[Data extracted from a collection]
==============================

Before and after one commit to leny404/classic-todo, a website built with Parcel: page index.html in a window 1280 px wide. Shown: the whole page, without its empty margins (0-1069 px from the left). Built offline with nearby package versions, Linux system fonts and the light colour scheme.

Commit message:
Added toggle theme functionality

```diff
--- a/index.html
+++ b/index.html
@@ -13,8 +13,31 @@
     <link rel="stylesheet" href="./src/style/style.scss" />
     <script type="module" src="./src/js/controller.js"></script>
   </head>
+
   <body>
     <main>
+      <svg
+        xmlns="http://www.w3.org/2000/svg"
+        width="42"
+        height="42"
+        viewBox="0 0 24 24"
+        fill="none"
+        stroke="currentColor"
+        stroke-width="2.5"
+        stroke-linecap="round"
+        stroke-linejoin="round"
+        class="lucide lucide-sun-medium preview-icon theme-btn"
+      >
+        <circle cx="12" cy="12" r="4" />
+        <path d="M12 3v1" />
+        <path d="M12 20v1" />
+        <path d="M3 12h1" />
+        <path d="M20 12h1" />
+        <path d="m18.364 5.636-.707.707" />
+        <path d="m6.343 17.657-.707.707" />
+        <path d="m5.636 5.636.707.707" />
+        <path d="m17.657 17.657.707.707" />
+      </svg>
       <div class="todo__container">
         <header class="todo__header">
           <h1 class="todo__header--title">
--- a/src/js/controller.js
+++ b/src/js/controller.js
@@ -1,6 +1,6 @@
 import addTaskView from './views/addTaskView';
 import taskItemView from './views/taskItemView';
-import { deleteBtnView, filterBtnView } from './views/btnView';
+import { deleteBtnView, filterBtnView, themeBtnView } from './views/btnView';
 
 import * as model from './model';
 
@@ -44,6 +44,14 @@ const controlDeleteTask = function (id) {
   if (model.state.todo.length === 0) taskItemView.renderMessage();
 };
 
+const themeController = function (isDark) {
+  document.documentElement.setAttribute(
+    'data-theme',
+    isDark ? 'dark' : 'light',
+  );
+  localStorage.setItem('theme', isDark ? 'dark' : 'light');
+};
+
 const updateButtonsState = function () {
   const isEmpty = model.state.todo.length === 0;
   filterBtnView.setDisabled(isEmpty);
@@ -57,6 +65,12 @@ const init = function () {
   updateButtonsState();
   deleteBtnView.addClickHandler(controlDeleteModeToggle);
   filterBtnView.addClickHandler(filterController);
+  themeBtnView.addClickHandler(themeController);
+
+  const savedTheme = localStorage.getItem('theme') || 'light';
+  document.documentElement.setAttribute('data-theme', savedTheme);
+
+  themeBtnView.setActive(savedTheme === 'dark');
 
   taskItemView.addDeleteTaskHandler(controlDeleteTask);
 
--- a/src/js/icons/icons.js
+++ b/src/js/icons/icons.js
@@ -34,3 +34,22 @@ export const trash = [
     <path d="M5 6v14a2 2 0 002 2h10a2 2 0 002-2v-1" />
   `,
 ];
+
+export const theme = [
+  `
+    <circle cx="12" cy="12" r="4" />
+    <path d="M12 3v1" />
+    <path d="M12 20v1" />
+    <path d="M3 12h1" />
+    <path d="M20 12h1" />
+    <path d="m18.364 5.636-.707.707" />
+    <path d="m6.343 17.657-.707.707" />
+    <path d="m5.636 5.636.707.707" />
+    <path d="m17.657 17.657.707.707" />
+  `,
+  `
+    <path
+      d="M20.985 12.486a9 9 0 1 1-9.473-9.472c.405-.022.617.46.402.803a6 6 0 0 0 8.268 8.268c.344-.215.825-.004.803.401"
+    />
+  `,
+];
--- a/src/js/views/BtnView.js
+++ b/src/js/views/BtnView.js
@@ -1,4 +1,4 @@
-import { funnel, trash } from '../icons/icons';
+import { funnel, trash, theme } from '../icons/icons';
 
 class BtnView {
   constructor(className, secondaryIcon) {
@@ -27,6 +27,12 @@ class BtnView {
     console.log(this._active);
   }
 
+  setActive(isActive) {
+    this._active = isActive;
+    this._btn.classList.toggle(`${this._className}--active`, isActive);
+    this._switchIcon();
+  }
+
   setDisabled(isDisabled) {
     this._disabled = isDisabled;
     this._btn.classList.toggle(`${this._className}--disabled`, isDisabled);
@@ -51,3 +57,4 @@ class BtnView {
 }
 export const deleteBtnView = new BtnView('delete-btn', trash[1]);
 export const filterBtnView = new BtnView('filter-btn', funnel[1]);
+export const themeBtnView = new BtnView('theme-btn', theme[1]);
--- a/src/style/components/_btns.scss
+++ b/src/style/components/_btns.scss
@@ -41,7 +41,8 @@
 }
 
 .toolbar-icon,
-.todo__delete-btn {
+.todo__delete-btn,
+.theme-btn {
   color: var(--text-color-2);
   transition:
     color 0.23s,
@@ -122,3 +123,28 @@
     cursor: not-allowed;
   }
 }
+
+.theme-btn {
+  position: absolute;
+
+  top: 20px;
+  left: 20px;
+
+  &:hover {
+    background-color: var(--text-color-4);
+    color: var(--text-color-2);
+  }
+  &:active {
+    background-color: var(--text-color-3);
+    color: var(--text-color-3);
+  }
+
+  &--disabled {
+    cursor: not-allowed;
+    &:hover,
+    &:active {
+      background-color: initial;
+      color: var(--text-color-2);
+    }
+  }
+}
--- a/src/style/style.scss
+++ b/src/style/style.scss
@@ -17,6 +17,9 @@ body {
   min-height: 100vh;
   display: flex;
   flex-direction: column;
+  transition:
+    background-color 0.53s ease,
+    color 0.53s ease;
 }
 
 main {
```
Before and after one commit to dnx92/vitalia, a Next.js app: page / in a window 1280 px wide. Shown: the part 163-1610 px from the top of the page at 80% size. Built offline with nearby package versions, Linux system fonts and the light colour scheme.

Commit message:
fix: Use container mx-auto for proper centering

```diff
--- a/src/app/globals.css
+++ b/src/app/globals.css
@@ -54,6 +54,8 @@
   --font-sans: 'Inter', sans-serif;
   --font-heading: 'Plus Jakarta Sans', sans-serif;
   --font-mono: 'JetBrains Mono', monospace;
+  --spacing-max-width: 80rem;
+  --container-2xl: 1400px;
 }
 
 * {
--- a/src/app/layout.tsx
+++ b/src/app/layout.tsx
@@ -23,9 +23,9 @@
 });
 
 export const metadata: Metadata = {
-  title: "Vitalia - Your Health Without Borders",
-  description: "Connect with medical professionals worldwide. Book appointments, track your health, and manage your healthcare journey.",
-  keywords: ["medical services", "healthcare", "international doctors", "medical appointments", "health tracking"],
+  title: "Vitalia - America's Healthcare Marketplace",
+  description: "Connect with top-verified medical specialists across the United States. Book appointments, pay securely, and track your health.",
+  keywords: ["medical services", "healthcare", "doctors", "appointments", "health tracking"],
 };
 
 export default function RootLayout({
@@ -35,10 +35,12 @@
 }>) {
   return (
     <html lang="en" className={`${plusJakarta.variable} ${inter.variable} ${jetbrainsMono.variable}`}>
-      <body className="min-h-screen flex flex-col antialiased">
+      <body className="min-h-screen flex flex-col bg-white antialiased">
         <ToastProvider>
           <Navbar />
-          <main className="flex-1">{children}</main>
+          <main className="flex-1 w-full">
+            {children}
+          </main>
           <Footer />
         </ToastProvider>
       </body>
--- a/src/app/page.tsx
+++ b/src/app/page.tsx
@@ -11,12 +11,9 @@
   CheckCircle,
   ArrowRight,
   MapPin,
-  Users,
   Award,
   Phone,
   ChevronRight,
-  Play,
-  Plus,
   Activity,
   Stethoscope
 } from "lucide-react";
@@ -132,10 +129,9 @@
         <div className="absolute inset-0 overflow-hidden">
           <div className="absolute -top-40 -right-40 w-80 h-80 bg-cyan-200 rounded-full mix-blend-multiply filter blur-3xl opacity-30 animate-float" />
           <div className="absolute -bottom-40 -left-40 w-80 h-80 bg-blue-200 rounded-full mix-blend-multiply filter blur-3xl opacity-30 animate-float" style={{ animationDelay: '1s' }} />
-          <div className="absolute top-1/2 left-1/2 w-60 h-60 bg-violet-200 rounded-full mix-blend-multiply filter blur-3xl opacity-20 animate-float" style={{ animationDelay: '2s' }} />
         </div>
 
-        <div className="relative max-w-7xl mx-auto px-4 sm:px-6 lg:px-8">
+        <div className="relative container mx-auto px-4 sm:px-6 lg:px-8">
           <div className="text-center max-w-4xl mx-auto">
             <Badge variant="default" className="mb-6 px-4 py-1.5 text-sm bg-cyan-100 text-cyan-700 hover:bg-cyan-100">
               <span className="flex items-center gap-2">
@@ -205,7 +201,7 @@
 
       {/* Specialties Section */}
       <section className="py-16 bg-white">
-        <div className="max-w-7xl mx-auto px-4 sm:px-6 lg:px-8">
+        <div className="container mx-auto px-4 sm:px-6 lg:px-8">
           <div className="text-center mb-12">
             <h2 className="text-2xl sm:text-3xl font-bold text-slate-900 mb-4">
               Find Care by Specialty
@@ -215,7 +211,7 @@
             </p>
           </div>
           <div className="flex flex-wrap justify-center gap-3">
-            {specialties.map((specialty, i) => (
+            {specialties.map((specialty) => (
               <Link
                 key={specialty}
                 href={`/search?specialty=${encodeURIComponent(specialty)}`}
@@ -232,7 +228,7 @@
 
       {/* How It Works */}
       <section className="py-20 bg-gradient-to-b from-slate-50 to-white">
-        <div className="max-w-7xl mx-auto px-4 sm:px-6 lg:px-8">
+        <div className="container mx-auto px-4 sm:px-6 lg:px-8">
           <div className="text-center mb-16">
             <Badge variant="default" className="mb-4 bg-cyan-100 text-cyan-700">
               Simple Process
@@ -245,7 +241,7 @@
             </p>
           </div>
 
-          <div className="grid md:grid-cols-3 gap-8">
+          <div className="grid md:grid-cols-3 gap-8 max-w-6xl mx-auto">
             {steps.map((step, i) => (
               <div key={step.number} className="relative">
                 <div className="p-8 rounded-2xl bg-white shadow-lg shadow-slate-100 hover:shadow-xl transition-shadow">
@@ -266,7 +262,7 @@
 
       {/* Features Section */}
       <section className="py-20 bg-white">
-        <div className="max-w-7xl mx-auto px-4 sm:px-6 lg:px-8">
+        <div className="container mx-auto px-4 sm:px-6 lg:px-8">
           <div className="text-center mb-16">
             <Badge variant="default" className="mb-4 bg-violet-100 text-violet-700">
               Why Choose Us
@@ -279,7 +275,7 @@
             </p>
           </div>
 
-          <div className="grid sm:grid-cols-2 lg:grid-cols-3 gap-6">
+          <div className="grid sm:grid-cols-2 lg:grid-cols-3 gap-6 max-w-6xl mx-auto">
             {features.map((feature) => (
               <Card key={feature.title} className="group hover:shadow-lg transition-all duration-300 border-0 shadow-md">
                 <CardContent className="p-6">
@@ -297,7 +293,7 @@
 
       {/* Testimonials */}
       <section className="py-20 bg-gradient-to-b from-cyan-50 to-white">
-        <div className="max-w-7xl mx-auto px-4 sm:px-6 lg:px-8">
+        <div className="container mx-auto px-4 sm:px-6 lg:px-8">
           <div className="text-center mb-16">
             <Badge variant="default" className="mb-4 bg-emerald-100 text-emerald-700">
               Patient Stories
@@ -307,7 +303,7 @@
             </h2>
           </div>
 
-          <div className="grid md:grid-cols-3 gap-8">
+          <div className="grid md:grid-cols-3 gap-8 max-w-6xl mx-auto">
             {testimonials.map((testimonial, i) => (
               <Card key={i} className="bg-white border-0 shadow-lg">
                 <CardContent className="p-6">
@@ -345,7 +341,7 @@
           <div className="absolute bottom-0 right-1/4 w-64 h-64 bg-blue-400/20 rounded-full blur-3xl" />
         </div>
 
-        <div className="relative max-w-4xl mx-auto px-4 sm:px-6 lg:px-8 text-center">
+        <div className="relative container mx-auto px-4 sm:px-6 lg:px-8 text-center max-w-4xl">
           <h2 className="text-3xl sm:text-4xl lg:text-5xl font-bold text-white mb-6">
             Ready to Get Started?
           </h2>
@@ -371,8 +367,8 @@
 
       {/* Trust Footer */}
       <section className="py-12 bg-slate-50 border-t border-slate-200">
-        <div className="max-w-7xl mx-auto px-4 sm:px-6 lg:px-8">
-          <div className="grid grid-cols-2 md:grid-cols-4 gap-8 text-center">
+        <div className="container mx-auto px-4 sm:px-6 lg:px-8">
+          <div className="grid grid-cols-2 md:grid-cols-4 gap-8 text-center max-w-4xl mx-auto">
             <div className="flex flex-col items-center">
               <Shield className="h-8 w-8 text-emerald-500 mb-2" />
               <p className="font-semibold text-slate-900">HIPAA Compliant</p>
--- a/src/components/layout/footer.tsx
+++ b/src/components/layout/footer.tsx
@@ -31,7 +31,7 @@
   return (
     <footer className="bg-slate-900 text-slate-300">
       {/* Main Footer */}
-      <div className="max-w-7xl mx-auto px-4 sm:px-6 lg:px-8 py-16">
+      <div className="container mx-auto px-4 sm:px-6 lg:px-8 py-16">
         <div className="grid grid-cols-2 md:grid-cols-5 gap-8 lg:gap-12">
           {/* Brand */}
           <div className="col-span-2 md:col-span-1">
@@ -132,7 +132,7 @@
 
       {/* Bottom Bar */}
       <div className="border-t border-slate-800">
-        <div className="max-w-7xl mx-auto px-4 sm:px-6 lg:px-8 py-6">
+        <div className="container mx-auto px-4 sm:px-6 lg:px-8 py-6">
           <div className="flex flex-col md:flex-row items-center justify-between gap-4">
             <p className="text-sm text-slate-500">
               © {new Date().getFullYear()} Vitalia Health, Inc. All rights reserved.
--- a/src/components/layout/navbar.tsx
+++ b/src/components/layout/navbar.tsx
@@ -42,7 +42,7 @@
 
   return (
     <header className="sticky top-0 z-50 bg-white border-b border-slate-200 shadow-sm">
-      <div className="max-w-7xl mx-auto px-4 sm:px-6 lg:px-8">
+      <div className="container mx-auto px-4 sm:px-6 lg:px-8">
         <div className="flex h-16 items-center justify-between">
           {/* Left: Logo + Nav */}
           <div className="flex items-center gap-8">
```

==============================

= ABOUT THIS TASK =
Where does the string "scss" appear in the records? Copy every line that holds it.

= THE COMPLETED TASK =
     <link rel="stylesheet" href="./src/style/style.scss" />
--- a/src/style/components/_btns.scss
+++ b/src/style/components/_btns.scss
--- a/src/style/style.scss
+++ b/src/style/style.scss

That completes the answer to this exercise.